Looking at it from an investor perspective, the entrepreneur immediately lost credibility as things didn’t match. My advice is to hire a professional designer, either through a crowdsourced design site like 99designs and crowdSPRING, or hire a local like Two Way Dialogue or Nebo Agency.
Make sure the presentation and product match the brand promise.
What else? What are your thoughts on disconnects between brand promise and reality?
We’ve all heard the term pivot by now. When a startup isn’t working out, it’s time to try something different, thus the concept of pivoting to a new idea. What most people don’t know is that a large number of successful startups became successful after doing a pivot. I was reminded of this again a few days ago when Alan Dabbiere, chairman of AirWatch, spoke at the (co) lab summit. Both of Alan’s huge successes were pivots:
- Manhattan Associates (NASDAQ:MANH – Market cap of $1.8 billion) – Started out as a solution for printing packing slips in warehouses and eventually pivoted into supply chain software
- AirWatch (raised a $225 million series A round in early 2013) – Started out doing WiFi management for a restaurant chain (Panera Bread) and eventually pivoted into mobile device management software
On the personal front, Pardot started out as a pay-per-click lead generation service before pivoting into marketing automation software. Pivoting is a normal part of the startup process and more common than expected.
What else? What are your thoughts on pivots being more common than expected?
Last week I was searching the App Store for an unrelated item and I came across the listing for the HotSchedules iOS app. Now, I normally wouldn’t pay any attention but HotSchedules, with their office in Austin, TX, is actually owned by Red Book Connect, which is based in Atlanta. More importantly, I saw a price tag of $2.99 to buy the app, which really surprised me. Why the surprise? HotSchedules is a B2B Software-as-a-Service app for scheduling hourly workers (e.g. restaurant employees, retail staff, etc) — I’ve never seen a SaaS business app with a paid mobile client.

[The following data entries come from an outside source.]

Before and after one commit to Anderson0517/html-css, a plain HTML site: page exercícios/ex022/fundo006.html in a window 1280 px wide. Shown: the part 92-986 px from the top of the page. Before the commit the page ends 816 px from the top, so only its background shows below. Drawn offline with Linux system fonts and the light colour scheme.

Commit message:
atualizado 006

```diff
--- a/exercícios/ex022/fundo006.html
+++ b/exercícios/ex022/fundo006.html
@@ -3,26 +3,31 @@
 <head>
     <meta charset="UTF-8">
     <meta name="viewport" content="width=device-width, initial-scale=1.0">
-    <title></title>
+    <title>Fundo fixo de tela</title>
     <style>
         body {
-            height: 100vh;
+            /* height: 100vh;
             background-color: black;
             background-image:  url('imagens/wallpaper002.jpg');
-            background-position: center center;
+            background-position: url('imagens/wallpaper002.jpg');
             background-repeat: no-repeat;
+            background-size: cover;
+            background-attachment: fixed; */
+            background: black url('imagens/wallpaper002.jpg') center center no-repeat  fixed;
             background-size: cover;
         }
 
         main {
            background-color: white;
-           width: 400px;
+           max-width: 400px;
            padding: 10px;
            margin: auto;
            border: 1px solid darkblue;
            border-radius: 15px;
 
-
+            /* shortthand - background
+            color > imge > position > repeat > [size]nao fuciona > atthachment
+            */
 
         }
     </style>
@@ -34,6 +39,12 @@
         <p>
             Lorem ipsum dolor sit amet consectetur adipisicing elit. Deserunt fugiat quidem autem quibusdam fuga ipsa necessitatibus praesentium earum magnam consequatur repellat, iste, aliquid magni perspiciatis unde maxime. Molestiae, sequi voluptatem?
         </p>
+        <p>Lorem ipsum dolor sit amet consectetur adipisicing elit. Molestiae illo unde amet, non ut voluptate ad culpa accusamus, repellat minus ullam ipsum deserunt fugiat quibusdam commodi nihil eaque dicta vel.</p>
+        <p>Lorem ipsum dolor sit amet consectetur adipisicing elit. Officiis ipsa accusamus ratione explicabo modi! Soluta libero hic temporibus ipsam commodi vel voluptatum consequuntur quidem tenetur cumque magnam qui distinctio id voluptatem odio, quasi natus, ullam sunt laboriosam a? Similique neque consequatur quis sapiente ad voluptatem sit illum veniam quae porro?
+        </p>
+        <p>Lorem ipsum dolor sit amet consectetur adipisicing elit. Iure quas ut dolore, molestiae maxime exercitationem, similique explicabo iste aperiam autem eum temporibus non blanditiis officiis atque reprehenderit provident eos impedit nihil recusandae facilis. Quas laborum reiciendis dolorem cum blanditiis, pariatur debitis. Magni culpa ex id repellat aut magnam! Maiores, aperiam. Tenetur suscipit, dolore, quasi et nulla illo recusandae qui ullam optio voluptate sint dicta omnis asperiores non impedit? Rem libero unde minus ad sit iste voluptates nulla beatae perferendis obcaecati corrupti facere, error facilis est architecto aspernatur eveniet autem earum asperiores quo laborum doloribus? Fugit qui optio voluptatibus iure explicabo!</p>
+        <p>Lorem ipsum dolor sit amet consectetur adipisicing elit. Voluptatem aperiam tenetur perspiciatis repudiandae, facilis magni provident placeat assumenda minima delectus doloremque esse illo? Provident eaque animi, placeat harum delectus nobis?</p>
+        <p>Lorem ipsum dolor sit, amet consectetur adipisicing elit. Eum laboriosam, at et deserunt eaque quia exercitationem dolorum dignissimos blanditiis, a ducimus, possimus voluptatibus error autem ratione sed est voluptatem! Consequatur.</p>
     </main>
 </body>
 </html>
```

It got me thinking about why they chose to charge for it. Here are a few ideas:
- With an extremely large number of end-users forced to use the software, HotSchedules sees it as an additional, meaningful revenue stream (web based access to the product is free)
- HotSchedule’s end-users, which are hourly workers, change jobs frequently and are likely to only use their app briefly, making support costs higher, and thus this could be a way to offset some of those costs
- HotSchedules is in a competitive industry with foes like PeopleMatter and SnagAJob.com, providing more pricing pressure on the core product, such that if they can offer the main application at a lower price, they can capture more market share and make up the revenue via end-users
I don’t believe paid mobile clients for B2B SaaS app will ever be the norm, but it’s interesting to know that there are examples out there and that companies are trying it.
What else? What are your thoughts on SaaS business apps with a paid mobile client?
A few weeks ago I was talking to an entrepreneur that has a couple different product lines with one product being installed software and the other product being Software-as-a-Service (SaaS). Naturally, the strategic focus is on the SaaS product but the installed product is still doing well replacing more expensive incumbents. The entrepreneur then said something that really stuck with me:
A one-time sale is a sugar high for the business.
Think about it for a minute. Selling an installed product that has a one-time fee is great for short-term revenue but, like a sugar high, it’s only temporary. The following year you have to sell the same amount as the previous year just to get back to the same level of annual revenue. Now, with recurring revenue, each new customer adds more revenue that layers on to the existing revenue making it much easier to grow and making cash flow more predictable (assuming a sticky product with a high renewal rate).
Businesses with one-time sales aren’t bad, but, if possible, recurring revenue is a much more desirable business model.
What else? What are your thoughts on the saying that a one-time sale is a sugar high for the business?